All Things Bakelite: The Age of Plastic, a film by John Maher, is a virtual periodic table of elements that combine to create a joyous and provocative story about the “father of modern plastics”. In 1907, Leo Hendrik Baekeland, a Belgian-born American chemist, made one of the most transformative discoveries of the 20th century: Bakelite. It was the first wholly synthetic plastic and it ushered in an explosion of new man-made materials that marked the beginnings of our modern industrial age.

Once, all things were classified Animal, Vegetable, or Mineral. That categorization of our world changed one day in 1907, when a determined chemist working in his home laboratory in Yonkers, New York discovered an entirely new kingdom of things and gave it a name: Bakelite. It was the first wholly synthetic plastic and it ushered in an explosion of new man-made materials and objects that have since permeated our lives.

All Things Bakelite: The Age of Plastic, a film by John Maher, explores the life, the work and the import of Leo Hendrik Baekeland, the “father of modern plastics”, who was responsible for one of the most transformative discoveries of the 20th century. The primary source and impetus for this illuminating film is one of the great grandsons of Baekeland himself, Hugh Karraker, who is the film’s executive producer.

“I wanted to celebrate Baekeland’s life,” Karraker said. “His invention had a huge impact on our lives, but little is generally known about him.”

The film is indeed a celebration of Leo H. Baekeland—his genius, his innovation, and of a progressive era in America that defined us as a nation. Karraker spent over ten years researching his great grandfather’s life, and had access to his mother’s notes on Baekeland’s meticulous collection of 62 diaries. Karraker brought all this to filmmaker John Maher and the result is an hour-long film that is a both a joyous and a provocative exploration of a subject relevant to everyone.

Maher makes history come alive as he weaves interviews with Karraker and other family members with beautifully realized period re-enactments of Baekeland—seen as a curious boy growing up in Ghent, Belgium, then as a persistent chemist and inventor in New York, and later as an old man reflecting on the toll that running the business of the Bakelite Corporation had taken on his life.
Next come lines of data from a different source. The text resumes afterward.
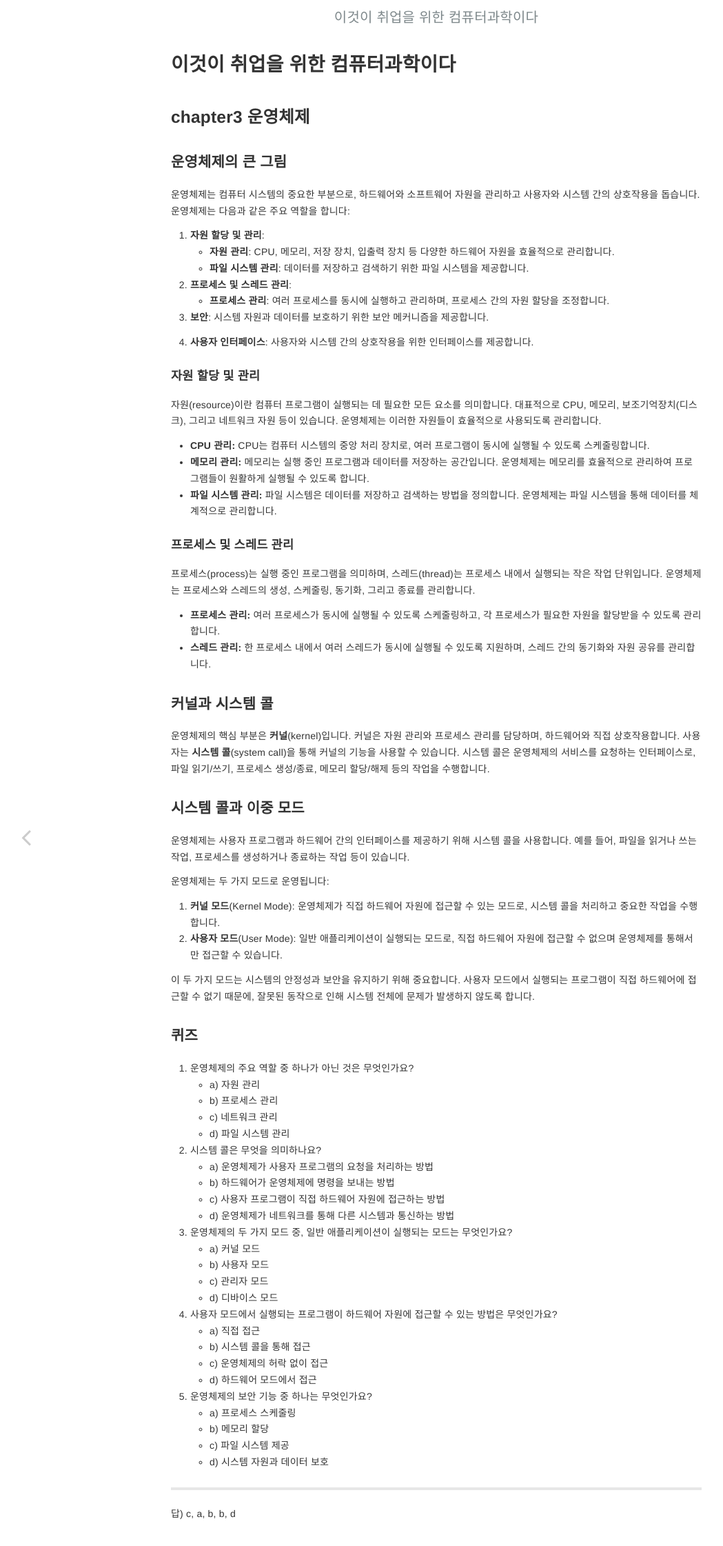
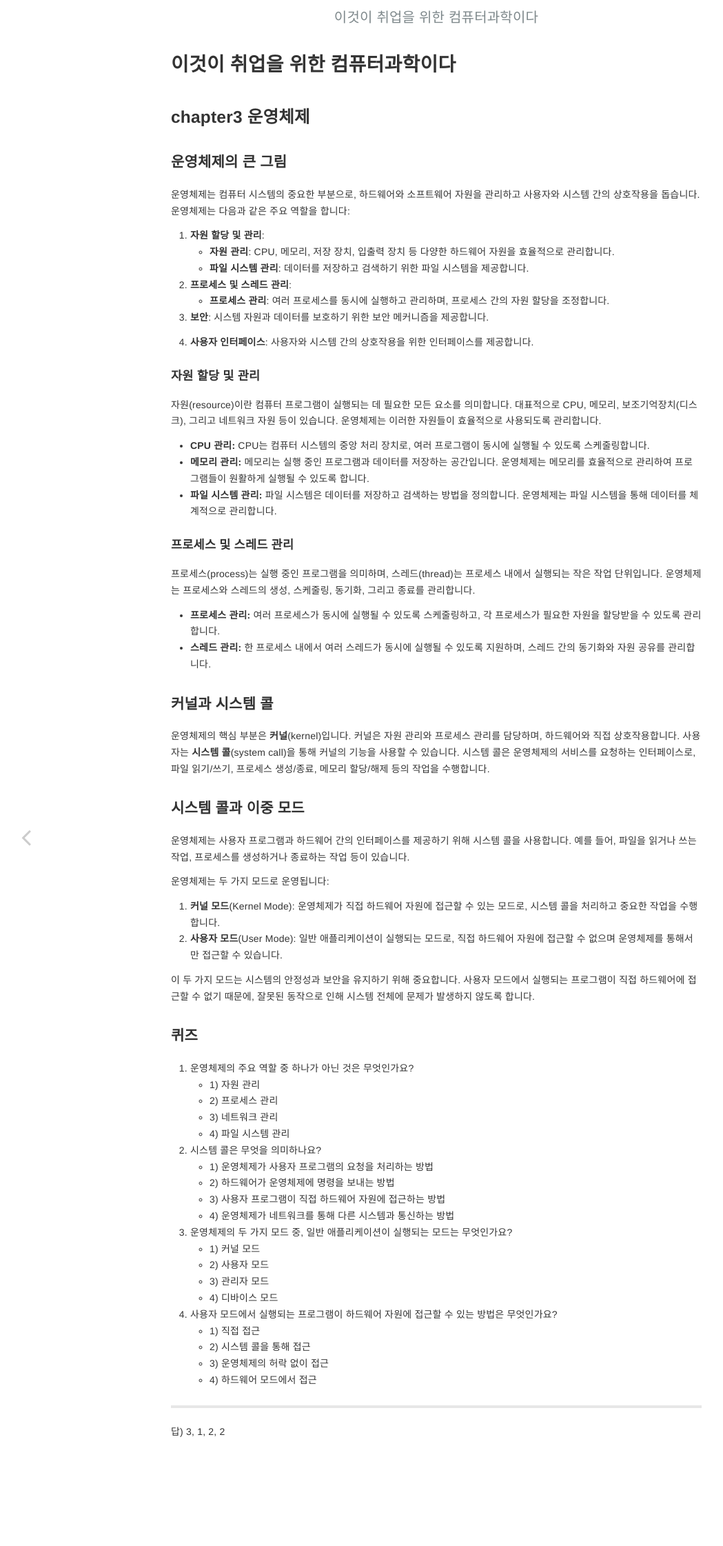
Before and after one commit to kyuwon53/kyuwon53.github.io, a Jekyll site: the page built from _posts/2024-09-19-이것이 취업을 위한 컴퓨터과학이다.md, in a window 1280 px wide. Shown: the top 2242 px of the page at 69% size, without its empty margins (7-1056 px from the left). Built offline with Jekyll 4.4.1, drawn with Linux system fonts in a browser that asks for light colours; comment, search, counter and statistics services are not loaded.

Commit message:
문제, 답 수정

```diff
--- a/_posts/2024-09-19-이것이 취업을 위한 컴퓨터과학이다.md
+++ b/_posts/2024-09-19-이것이 취업을 위한 컴퓨터과학이다.md
@@ -51,35 +51,29 @@ categories: 공부 책 cs
 ### 퀴즈
 
 1. 운영체제의 주요 역할 중 하나가 아닌 것은 무엇인가요?
-   - a) 자원 관리
-   - b) 프로세스 관리
-   - c) 네트워크 관리
-   - d) 파일 시스템 관리
+   - 1) 자원 관리
+   - 2) 프로세스 관리
+   - 3) 네트워크 관리
+   - 4) 파일 시스템 관리
 
 2. 시스템 콜은 무엇을 의미하나요?
-   - a) 운영체제가 사용자 프로그램의 요청을 처리하는 방법
-   - b) 하드웨어가 운영체제에 명령을 보내는 방법
-   - c) 사용자 프로그램이 직접 하드웨어 자원에 접근하는 방법
-   - d) 운영체제가 네트워크를 통해 다른 시스템과 통신하는 방법
+   - 1) 운영체제가 사용자 프로그램의 요청을 처리하는 방법
+   - 2) 하드웨어가 운영체제에 명령을 보내는 방법
+   - 3) 사용자 프로그램이 직접 하드웨어 자원에 접근하는 방법
+   - 4) 운영체제가 네트워크를 통해 다른 시스템과 통신하는 방법
 
 3. 운영체제의 두 가지 모드 중, 일반 애플리케이션이 실행되는 모드는 무엇인가요?
-   - a) 커널 모드
-   - b) 사용자 모드
-   - c) 관리자 모드
-   - d) 디바이스 모드
+   - 1) 커널 모드
+   - 2) 사용자 모드
+   - 3) 관리자 모드
+   - 4) 디바이스 모드
 
 4. 사용자 모드에서 실행되는 프로그램이 하드웨어 자원에 접근할 수 있는 방법은 무엇인가요?
-   - a) 직접 접근
-   - b) 시스템 콜을 통해 접근
-   - c) 운영체제의 허락 없이 접근
-   - d) 하드웨어 모드에서 접근
-
-5. 운영체제의 보안 기능 중 하나는 무엇인가요?
-   - a) 프로세스 스케줄링
-   - b) 메모리 할당
-   - c) 파일 시스템 제공
-   - d) 시스템 자원과 데이터 보호
+   - 1) 직접 접근
+   - 2) 시스템 콜을 통해 접근
+   - 3) 운영체제의 허락 없이 접근
+   - 4) 하드웨어 모드에서 접근
 
 ---
 
-답) c, a, b, b, d
+답) 3, 1, 2, 2
```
Archival footage, intimate family photos, and first-person accounts transport us back to the dawn of the modern age when individuals like Baekeland, Thomas Edison, Henry Ford and others led a revolution of innovation with their inventions.

The film presents perspectives from an ensemble of accomplished scientists, historians, artists and musicians, whose occupations are neatly wrapped in plastic. These experts reveal how nothing humans have created is quite like Bakelite in its versatility and varied applications. From hard-core industrial uses to fine art creations, Bakelite is found everywhere from distributor caps to collectible jewelry.

Craig Mikhitarian’s lively editing and Martin J. Fegy’s original score set the pace and tone for a film that is full of surprising facts, profound insights and humorous moments. Entertaining and informative, the film delights with musical performances that capture the wonder, as well as the curse of Baekeland’s alchemy; for while Bakelite and its descendent products became essential to our lives, they have also created serious environmental consequences. All Things Bakelite: The Age of Plastic confronts this double-edged sword head-on, raising an existential conflict even Leo H. Baekeland faced as he questioned the value of his miracle material. It is an inspiring, thought-provoking story that explores the promise and the pitfalls of genius and innovation. All Things Bakelite: The Age of Plastic is suitable for all audiences interested in the human drama that underlies history, science, business, and design—with the surprising twist that the nature of plastic reveals the nature of people.

As Katarina Posch, Professor of Art and Design at the prestigious Pratt Institute says in the film, “Bakelite is the soul of America.” All Things Bakelite: The Age of Plastic celebrates that soul in all its enduring glory.

All Things Bakelite: The Age of Plastic is a production of JEM Films, directed by John Maher and presented by executive producer Hugh Karraker.